▶ _Dataset records_:

=== Section Start ===

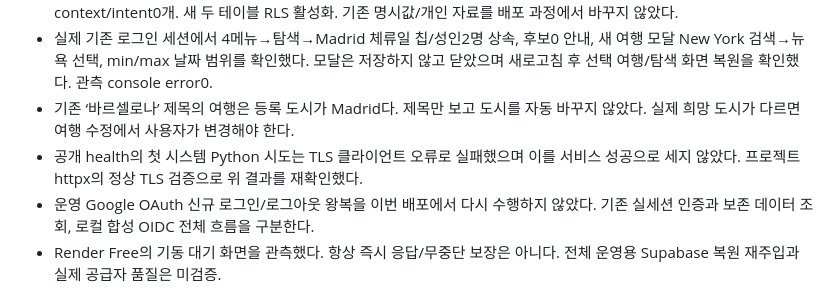
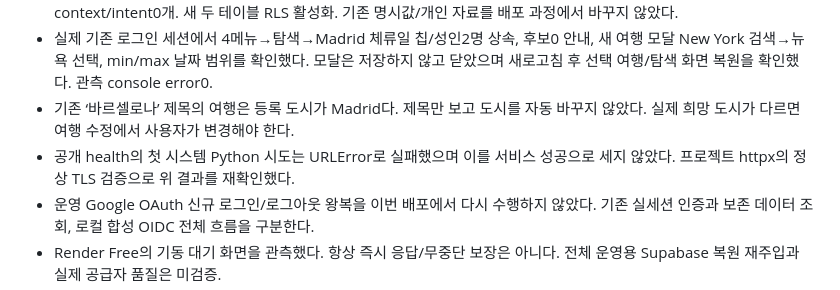
Before and after one commit to Jin-s-work/Travel-Agent, a Markdown page: docs/service-v3/IMPLEMENTATION_STATUS.md, the part around the change. Rendered like a GitHub page.

Commit message:
Clarify initial health probe failure without inferring its cause

```diff
--- a/docs/service-v3/IMPLEMENTATION_STATUS.md
+++ b/docs/service-v3/IMPLEMENTATION_STATUS.md
@@ -77,7 +77,7 @@ Chrome/macOS, 로컬 합성 OIDC/공급자 서버(`tests/browser_discovery_fixtu
 - 운영 Supabase READ ONLY 조사: schema11, 기존 users/trips/stops/bookings 수가 백업 전과 일치, 신규 context/intent0개. 새 두 테이블 RLS 활성화. 기존 명시값/개인 자료를 배포 과정에서 바꾸지 않았다.
 - 실제 기존 로그인 세션에서 4메뉴→탐색→Madrid 체류일 칩/성인2명 상속, 후보0 안내, 새 여행 모달 New York 검색→뉴욕 선택, min/max 날짜 범위를 확인했다. 모달은 저장하지 않고 닫았으며 새로고침 후 선택 여행/탐색 화면 복원을 확인했다. 관측 console error0.
 - 기존 ‘바르셀로나’ 제목의 여행은 등록 도시가 Madrid다. 제목만 보고 도시를 자동 바꾸지 않았다. 실제 희망 도시가 다르면 여행 수정에서 사용자가 변경해야 한다.
-- 공개 health의 첫 시스템 Python 시도는 TLS 클라이언트 오류로 실패했으며 이를 서비스 성공으로 세지 않았다. 프로젝트 httpx의 정상 TLS 검증으로 위 결과를 재확인했다.
+- 공개 health의 첫 시스템 Python 시도는 URLError로 실패했으며 이를 서비스 성공으로 세지 않았다. 프로젝트 httpx의 정상 TLS 검증으로 위 결과를 재확인했다.
 - 운영 Google OAuth 신규 로그인/로그아웃 왕복을 이번 배포에서 다시 수행하지 않았다. 기존 실세션 인증과 보존 데이터 조회, 로컬 합성 OIDC 전체 흐름을 구분한다.
 - Render Free의 기동 대기 화면을 관측했다. 항상 즉시 응답/무중단 보장은 아니다. 전체 운영용 Supabase 복원 재주입과 실제 공급자 품질은 미검증.
 - 운영 화면 캡처는 개인 여행이 포함되어 로컬 출력 폴더에만 보관했다. 저장소 보고서 스크린샷은 합성 로컬 자료만 포함한다.
```
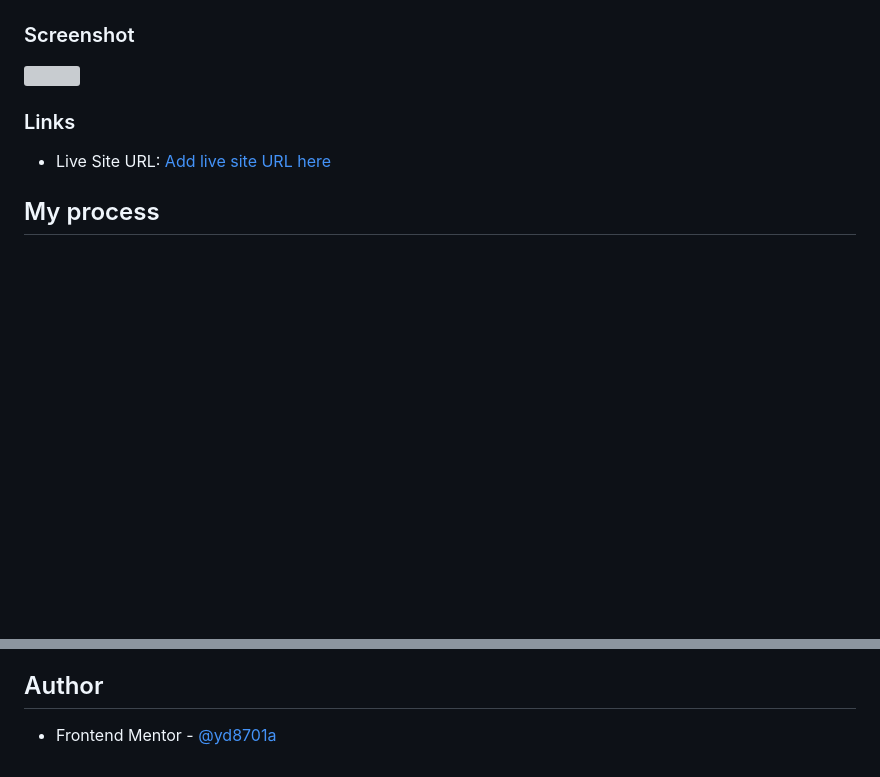
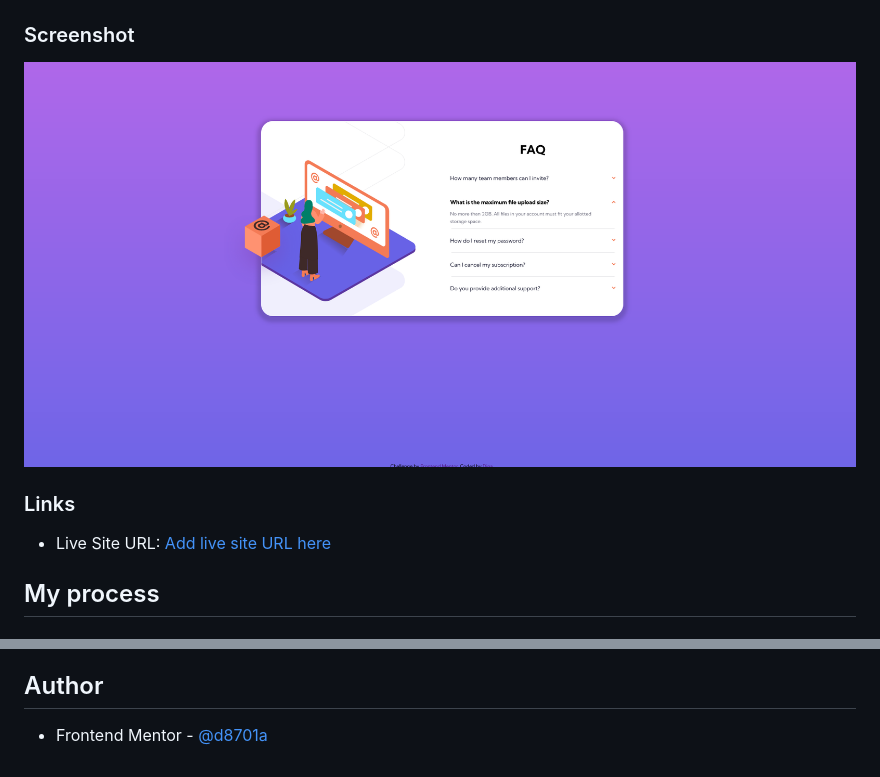
Before and after one commit to d8701a/FAQ-accordion, a Markdown page: README.md, 2 parts joined by grey strips. Drawn GitHub-style; blank space fills up the shorter version; grey boxes are pictures that could not be loaded.

```diff
--- a/README.md
+++ b/README.md
@@ -27,7 +27,7 @@ Users should be able to:
 
 ### Screenshot
 
-![](images/screenshot.jpg)
+![](images/screenshot.png)
 
 
 ### Links
@@ -73,4 +73,4 @@ I would love to continue working on my Javascript logic. DOM traversing and mani
 
 ## Author
 
-- Frontend Mentor - [@yd8701a](https://www.frontendmentor.io/profile/d8701a)
+- Frontend Mentor - [@d8701a](https://www.frontendmentor.io/profile/d8701a)
```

=== Section End ===

▶ _Action item_: Copy the lines that hold the word "Frontend". Take them from the records above.

▶ _Written answer_:
-- Frontend Mentor - [@yd8701a](https://www.frontendmentor.io/profile/d8701a)
+- Frontend Mentor - [@d8701a](https://www.frontendmentor.io/profile/d8701a)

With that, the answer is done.